- Bian Q, Xu LC, Wang SL, Xia YK, Tan LF, Chen JF, Song L, Chang HC, Wang XR (2004). "Study on the relation between occupational fenvalerate exposure and spermatozoa DNA damage of pesticide factory workers". Occup Environ Med. 61 (12): 999–1005. doi:10.1136/oem.2004.014597. PMC 1740696. PMID 15550606.
- Xia Y, Bian Q, Xu L, Cheng S, Song L, Liu J, Wu W, Wang S, Wang X (2004). "Genotoxic effects on human spermatozoa among pesticide factory workers exposed to fenvalerate". Toxicology. 203 (1–3): 49–60. doi:10.1016/j.tox.2004.05.018. PMID 15363581.
- Xia Y, Cheng S, Bian Q, Xu L, Collins MD, Chang HC, Song L, Liu J, Wang S, Wang X (2005). "Genotoxic effects on spermatozoa of carbaryl-exposed workers". Toxicol. Sci. 85 (1): 615–23. doi:10.1093/toxsci/kfi066. PMID 15615886.
- Governini L, Guerranti C, De Leo V, Boschi L, Luddi A, Gori M, Orvieto R, Piomboni P (2014). "Chromosomal aneuploidies and DNA fragmentation of human spermatozoa from patients exposed to perfluorinated compounds". Andrologia. 47 (9): 1012–9. doi:10.1111/and.12371. PMID 25382683. S2CID 13484513.
- Morris JK, Wald NJ, Watt HC (1999). "Fetal loss in Down syndrome pregnancies". Prenat Diagn. 19 (2): 142–5. doi:10.1002/(SICI)1097-0223(199902)19:2<142::AID-PD486>3.0.CO;2-7. PMID 10215072.

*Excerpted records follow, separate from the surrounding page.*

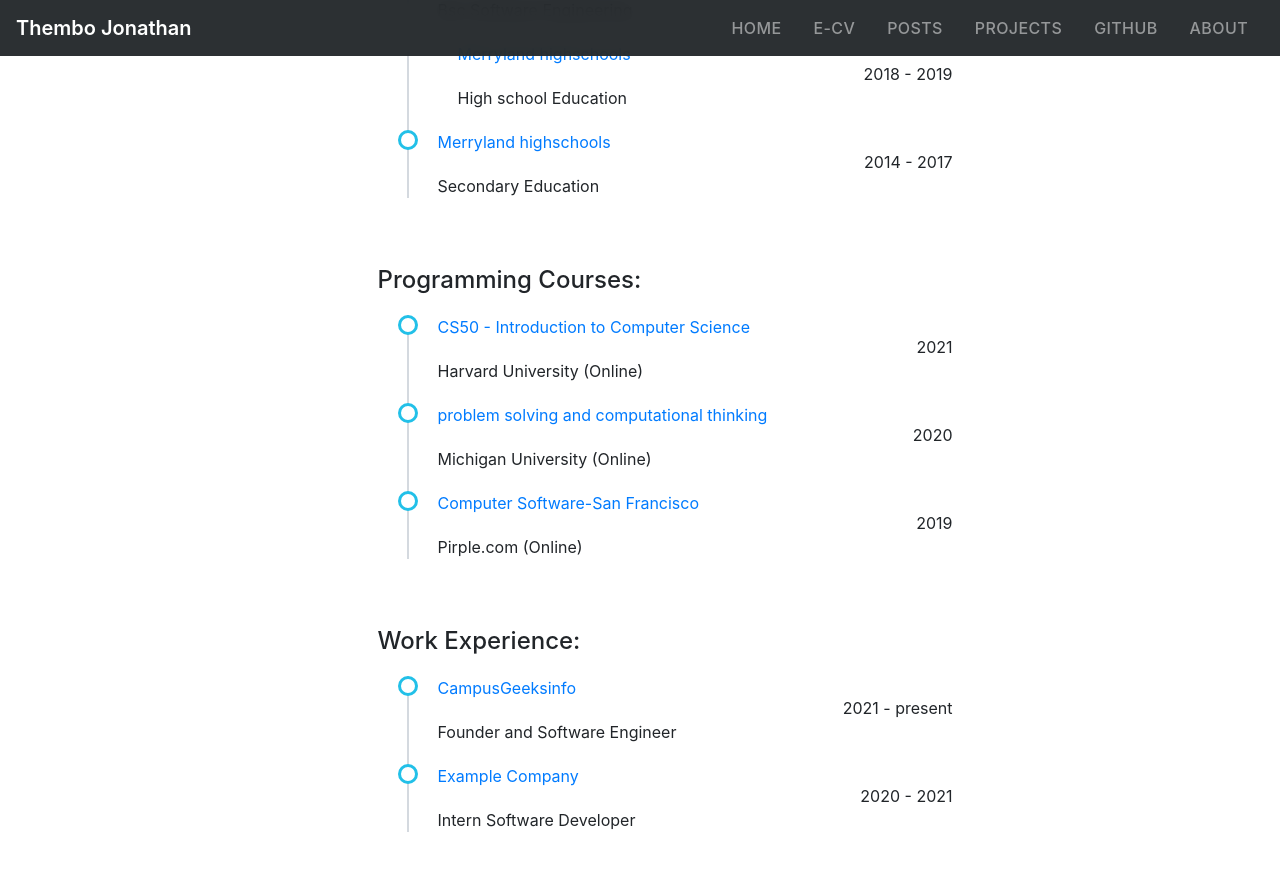
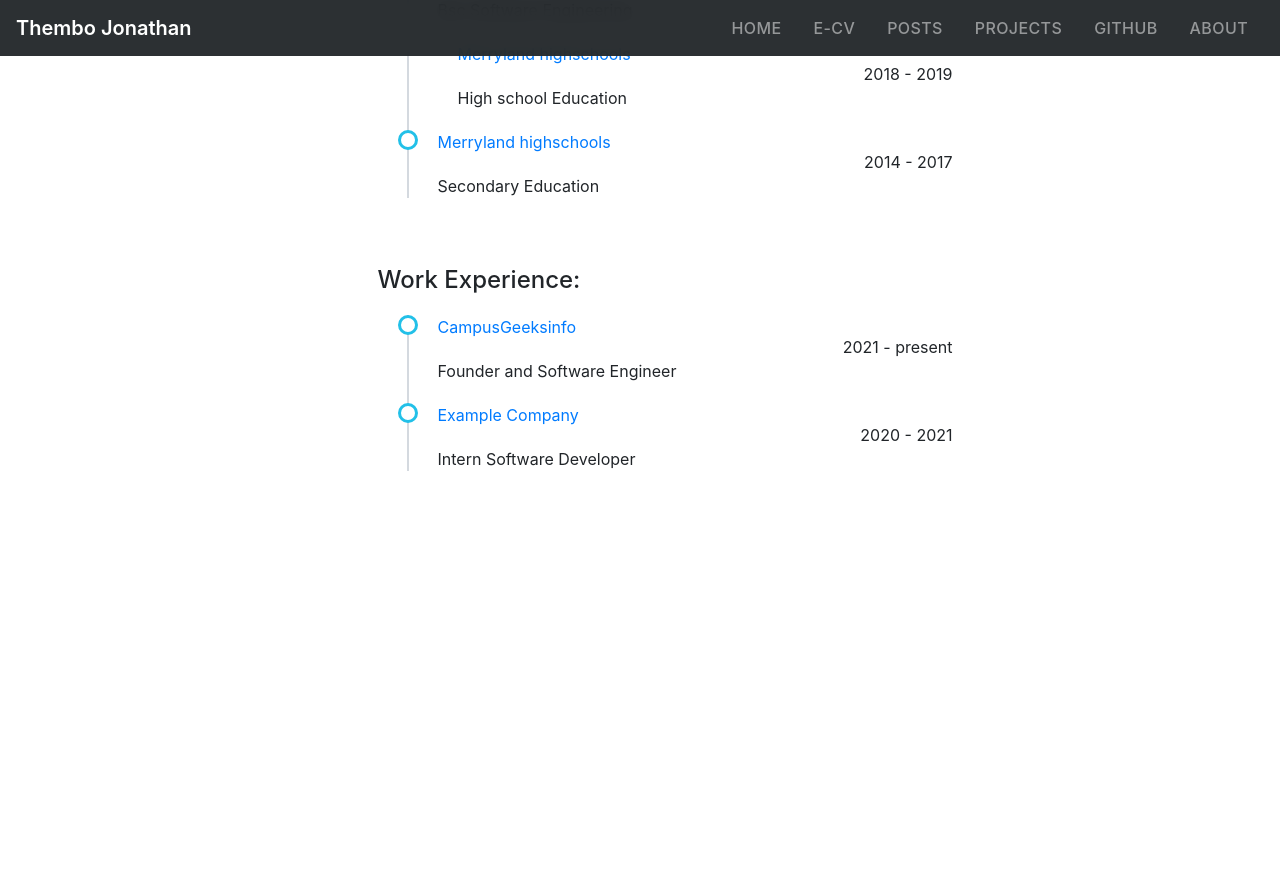
Before and after one commit to jona42-ui/jona42-ui.github.io, a Jekyll site: the page cv.html, which Jekyll copies as it is, in a window 1280 px wide and 900 px high, scrolled down 728 px. Shown: the top 871 px of the window. Built offline with Jekyll 4.4.1, drawn with Linux system fonts in a browser that asks for light colours; nearby versions of some CDN libraries; after the commit the page ends 1267 px from its top, so only the background shows below that.

Commit message:
Update education section: add URLs and descriptions for certifications; remove outdated programming courses from CV

```diff
--- a/cv.html
+++ b/cv.html
@@ -110,30 +110,6 @@
         <div class="container mt-5 mb-5">
             <div class="row">
                 <div class="col-md-6 offset-md-3">
-                    <h4>Programming Courses:</h4>
-                    <ul class="timeline">
-                        <li>
-                            <a href="https://online-learning.harvard.edu/course/cs50-introduction-computer-science">CS50 - Introduction to Computer Science</a>
-                            <p class="float-right">2021</p>
-                            <p>Harvard University (Online)</p>
-                        </li>
-                        <li>
-                            <a href="https://www.coursera.org/accomplishmentst">problem solving and computational thinking</a>
-                            <a><p class="float-right">2020</p></a>
-                            <p>Michigan University (Online)</p>
-                        </li>
-                        <li>
-                            <a href="https://www.linkedin.com/company/pirple/">Computer Software-San Francisco</a>
-                           <a> <p class="float-right">2019</p></a>
-                            <p>Pirple.com (Online)</p>
-                        </li>
-                    </ul>
-                </div>
-            </div>
-        </div>
-        <div class="container mt-5 mb-5">
-            <div class="row">
-                <div class="col-md-6 offset-md-3">
                     <h4>Work Experience:</h4>
                     <ul class="timeline">
                         <li>
```
Also changed, not shown: _data/education.yml (+21 -4 lines), index.html (+8 -2 lines).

- Linden MG, Bender BG, Robinson A (October 1995). "Sex chromosome tetrasomy and pentasomy". Pediatrics. 96 (4 Pt 1): 672–82. PMID 7567329.